● Problem details
From the entries, filter out every line that lacks "after" and copy the rest.

===== Available data =====

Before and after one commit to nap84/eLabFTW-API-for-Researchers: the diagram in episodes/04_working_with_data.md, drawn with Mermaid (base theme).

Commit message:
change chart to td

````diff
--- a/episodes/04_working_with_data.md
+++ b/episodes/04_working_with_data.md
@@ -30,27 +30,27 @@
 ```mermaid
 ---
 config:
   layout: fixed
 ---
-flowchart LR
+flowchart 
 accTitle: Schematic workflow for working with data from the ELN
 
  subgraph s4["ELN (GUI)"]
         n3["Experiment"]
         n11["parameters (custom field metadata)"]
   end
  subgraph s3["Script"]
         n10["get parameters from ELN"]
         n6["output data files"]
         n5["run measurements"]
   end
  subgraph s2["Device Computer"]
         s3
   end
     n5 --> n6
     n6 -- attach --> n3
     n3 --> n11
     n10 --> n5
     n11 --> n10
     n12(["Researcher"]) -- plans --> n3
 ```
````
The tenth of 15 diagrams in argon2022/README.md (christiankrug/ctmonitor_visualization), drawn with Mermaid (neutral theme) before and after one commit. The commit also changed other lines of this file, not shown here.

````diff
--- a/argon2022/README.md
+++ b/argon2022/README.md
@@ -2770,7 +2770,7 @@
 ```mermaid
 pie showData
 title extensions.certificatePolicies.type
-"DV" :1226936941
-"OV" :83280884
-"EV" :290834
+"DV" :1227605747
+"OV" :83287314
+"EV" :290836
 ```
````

=====

● Task answer
Before and after one commit to nap84/eLabFTW-API-for-Researchers: the diagram in episodes/04_working_with_data.md, drawn with Mermaid (base theme).
The tenth of 15 diagrams in argon2022/README.md (christiankrug/ctmonitor_visualization), drawn with Mermaid (neutral theme) before and after one commit. The commit also changed other lines of this file, not shown here.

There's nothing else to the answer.